Exercise :: Find the string "moment" in the records and copy each line where it occurs.

Dataset excerpts ::
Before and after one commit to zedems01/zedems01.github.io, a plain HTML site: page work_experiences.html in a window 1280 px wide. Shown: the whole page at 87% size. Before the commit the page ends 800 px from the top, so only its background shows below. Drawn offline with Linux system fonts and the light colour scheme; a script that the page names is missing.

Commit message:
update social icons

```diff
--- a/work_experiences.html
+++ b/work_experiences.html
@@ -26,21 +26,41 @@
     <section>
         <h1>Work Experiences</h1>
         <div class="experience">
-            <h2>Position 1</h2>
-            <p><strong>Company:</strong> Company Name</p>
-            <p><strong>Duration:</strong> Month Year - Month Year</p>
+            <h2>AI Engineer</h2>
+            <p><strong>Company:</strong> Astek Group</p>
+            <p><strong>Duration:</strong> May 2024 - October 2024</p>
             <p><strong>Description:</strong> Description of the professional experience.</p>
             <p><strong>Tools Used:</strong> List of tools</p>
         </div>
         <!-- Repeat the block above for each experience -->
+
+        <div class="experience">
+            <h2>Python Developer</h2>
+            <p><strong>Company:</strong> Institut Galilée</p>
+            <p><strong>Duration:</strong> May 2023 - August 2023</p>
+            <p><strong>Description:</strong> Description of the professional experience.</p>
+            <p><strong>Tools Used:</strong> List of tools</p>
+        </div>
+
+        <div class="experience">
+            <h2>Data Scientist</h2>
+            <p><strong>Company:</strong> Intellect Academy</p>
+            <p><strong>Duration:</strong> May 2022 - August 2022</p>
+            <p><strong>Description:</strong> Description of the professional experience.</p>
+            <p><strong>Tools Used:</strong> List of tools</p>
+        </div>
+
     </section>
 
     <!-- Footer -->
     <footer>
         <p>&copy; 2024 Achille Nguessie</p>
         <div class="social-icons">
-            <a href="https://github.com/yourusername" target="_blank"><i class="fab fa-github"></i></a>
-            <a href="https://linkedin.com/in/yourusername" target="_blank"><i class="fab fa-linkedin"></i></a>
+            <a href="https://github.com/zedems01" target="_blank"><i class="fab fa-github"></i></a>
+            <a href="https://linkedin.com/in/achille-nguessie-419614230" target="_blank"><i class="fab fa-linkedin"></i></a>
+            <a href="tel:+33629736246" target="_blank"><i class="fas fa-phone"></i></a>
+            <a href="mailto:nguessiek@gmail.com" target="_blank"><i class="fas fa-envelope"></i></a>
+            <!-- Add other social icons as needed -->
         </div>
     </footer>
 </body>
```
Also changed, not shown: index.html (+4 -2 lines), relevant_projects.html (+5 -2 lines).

...

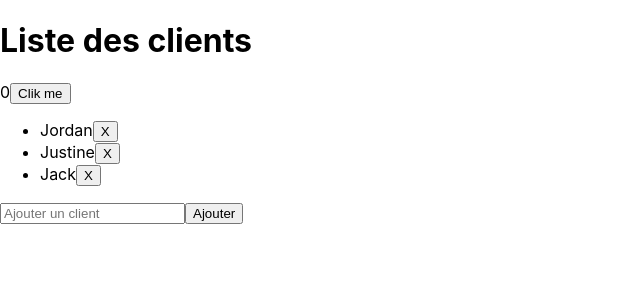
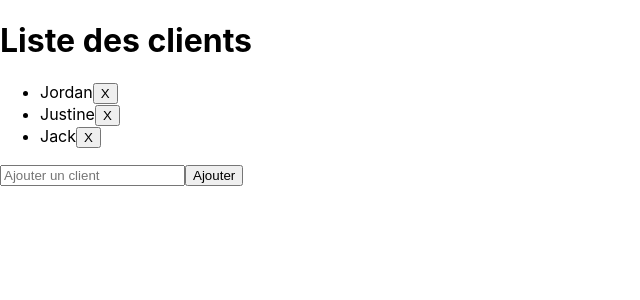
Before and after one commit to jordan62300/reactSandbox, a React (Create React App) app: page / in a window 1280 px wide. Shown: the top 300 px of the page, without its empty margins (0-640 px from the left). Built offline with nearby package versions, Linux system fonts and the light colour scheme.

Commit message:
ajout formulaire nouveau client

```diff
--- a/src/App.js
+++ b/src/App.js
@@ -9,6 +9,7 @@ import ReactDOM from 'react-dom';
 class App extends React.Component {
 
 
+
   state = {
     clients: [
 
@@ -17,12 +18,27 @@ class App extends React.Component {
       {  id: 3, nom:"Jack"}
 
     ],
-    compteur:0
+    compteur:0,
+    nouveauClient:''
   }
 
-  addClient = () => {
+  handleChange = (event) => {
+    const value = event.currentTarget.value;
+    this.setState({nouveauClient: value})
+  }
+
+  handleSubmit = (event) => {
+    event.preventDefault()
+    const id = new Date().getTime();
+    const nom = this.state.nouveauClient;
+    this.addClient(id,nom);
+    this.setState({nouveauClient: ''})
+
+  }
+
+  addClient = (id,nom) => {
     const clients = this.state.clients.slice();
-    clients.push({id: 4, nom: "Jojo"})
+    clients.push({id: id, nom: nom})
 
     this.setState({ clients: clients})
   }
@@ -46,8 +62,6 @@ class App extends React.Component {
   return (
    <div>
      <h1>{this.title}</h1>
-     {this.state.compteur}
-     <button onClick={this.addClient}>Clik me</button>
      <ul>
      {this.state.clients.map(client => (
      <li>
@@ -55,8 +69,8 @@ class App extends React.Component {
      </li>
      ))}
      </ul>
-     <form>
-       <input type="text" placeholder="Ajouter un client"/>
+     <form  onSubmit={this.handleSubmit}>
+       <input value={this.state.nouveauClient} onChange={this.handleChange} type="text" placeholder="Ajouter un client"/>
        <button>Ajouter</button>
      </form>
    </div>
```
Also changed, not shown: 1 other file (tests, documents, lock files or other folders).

==

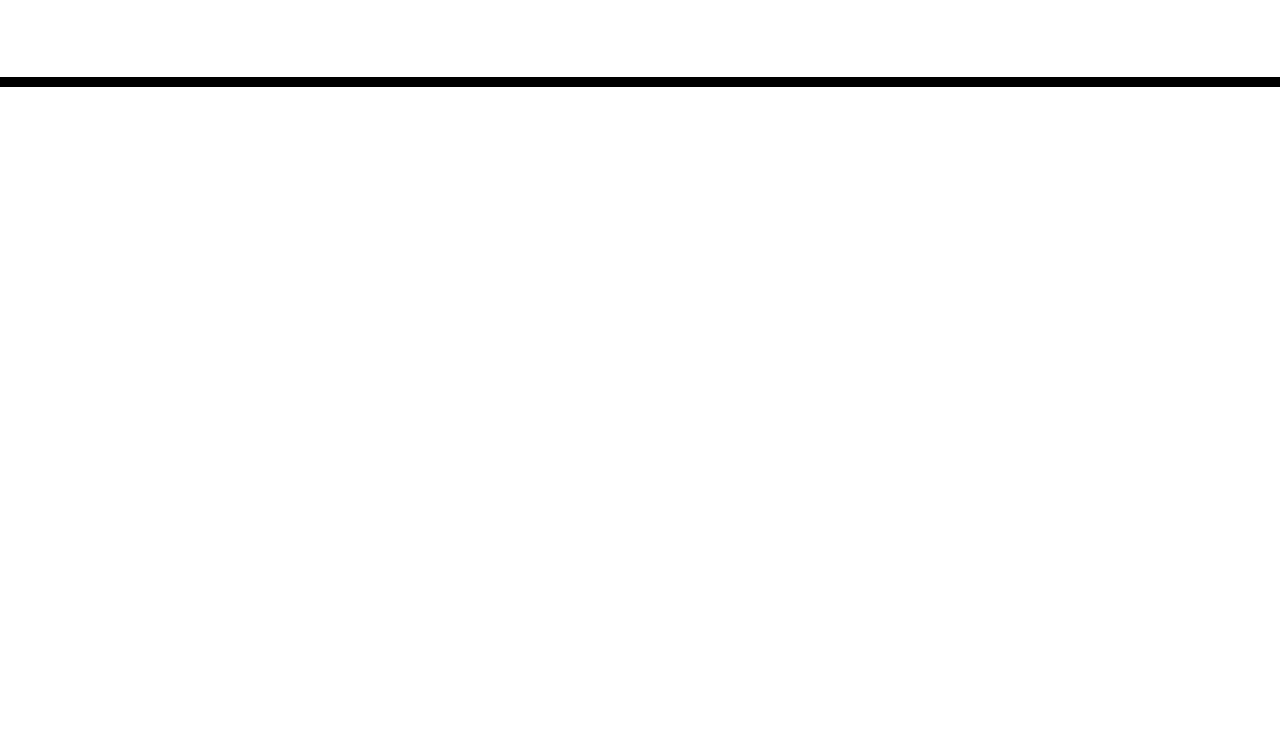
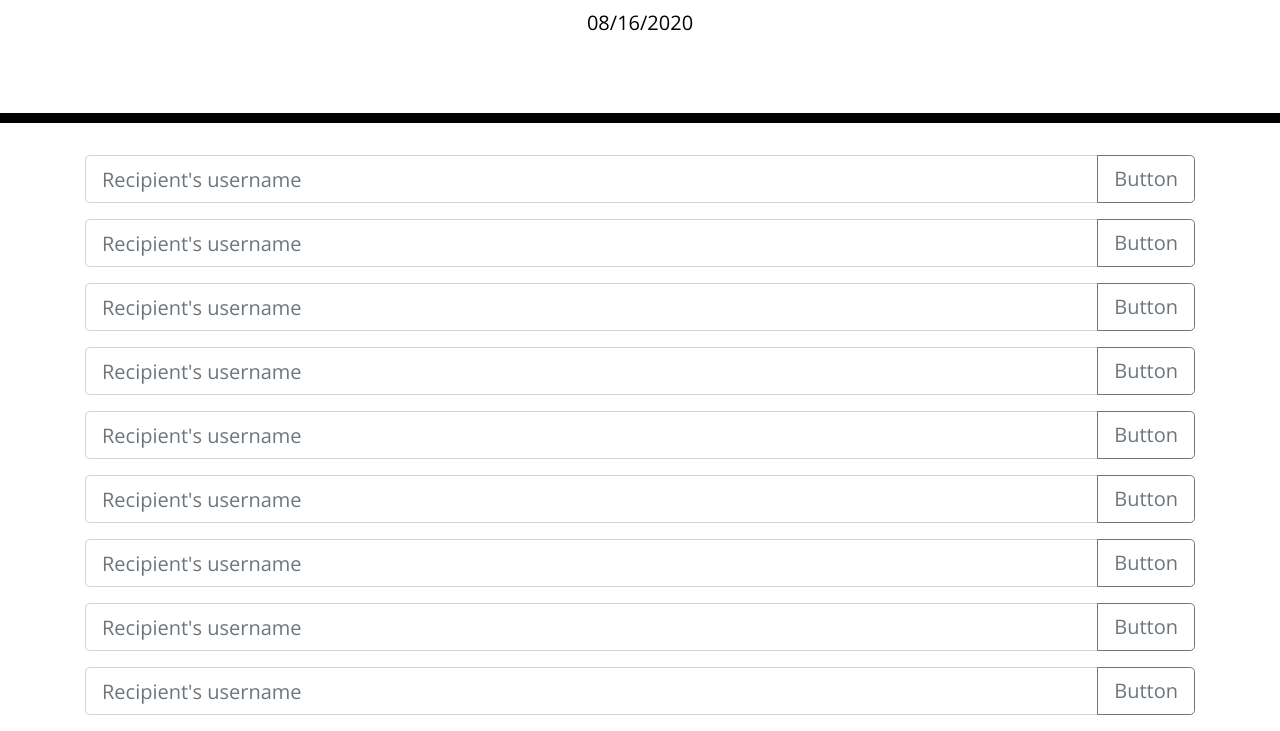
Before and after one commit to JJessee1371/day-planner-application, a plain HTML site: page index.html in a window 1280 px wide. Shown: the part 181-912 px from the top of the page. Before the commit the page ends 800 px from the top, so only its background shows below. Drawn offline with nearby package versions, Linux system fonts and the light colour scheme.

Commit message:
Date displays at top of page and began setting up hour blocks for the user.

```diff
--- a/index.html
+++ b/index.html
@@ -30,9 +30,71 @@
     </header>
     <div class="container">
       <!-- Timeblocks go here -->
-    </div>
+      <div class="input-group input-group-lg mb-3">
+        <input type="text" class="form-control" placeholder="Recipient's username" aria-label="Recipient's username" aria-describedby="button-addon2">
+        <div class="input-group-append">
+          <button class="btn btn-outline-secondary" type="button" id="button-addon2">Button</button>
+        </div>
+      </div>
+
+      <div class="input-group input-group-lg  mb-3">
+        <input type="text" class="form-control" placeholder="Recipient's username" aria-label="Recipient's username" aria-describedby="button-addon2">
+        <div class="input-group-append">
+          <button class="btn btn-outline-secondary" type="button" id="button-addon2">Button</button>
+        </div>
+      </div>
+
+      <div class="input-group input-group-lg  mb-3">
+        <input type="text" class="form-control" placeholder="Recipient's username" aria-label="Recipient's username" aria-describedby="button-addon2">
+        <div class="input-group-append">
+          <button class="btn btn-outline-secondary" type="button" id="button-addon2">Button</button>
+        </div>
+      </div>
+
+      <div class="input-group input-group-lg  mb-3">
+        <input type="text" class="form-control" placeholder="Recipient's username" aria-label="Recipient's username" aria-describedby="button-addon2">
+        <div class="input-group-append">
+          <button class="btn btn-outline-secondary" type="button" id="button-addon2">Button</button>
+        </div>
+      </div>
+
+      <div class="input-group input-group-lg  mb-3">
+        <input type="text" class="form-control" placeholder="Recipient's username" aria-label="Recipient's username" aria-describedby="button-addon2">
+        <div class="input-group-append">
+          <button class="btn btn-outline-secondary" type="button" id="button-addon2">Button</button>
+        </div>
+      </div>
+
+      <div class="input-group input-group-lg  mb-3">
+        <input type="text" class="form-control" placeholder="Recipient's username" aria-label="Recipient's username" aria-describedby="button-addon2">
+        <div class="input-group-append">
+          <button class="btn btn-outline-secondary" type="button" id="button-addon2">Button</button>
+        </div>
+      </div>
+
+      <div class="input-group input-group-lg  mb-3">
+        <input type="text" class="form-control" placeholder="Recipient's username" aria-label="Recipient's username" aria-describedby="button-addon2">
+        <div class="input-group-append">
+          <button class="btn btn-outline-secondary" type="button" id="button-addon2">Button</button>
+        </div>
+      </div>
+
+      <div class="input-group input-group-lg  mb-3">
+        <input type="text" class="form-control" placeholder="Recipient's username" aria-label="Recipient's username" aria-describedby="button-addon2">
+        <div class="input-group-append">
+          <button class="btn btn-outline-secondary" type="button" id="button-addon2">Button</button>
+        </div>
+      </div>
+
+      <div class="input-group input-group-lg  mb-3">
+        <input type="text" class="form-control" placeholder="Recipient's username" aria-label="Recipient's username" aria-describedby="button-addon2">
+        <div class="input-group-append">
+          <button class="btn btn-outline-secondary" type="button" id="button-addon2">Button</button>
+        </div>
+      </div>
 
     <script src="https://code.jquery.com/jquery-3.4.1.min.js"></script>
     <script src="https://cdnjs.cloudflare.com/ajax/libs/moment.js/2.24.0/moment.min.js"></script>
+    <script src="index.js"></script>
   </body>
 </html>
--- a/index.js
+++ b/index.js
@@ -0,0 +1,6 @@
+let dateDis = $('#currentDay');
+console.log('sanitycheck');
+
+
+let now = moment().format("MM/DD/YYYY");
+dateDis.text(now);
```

Answer space ::
     <script src="https://cdnjs.cloudflare.com/ajax/libs/moment.js/2.24.0/moment.min.js"></script>
+let now = moment().format("MM/DD/YYYY");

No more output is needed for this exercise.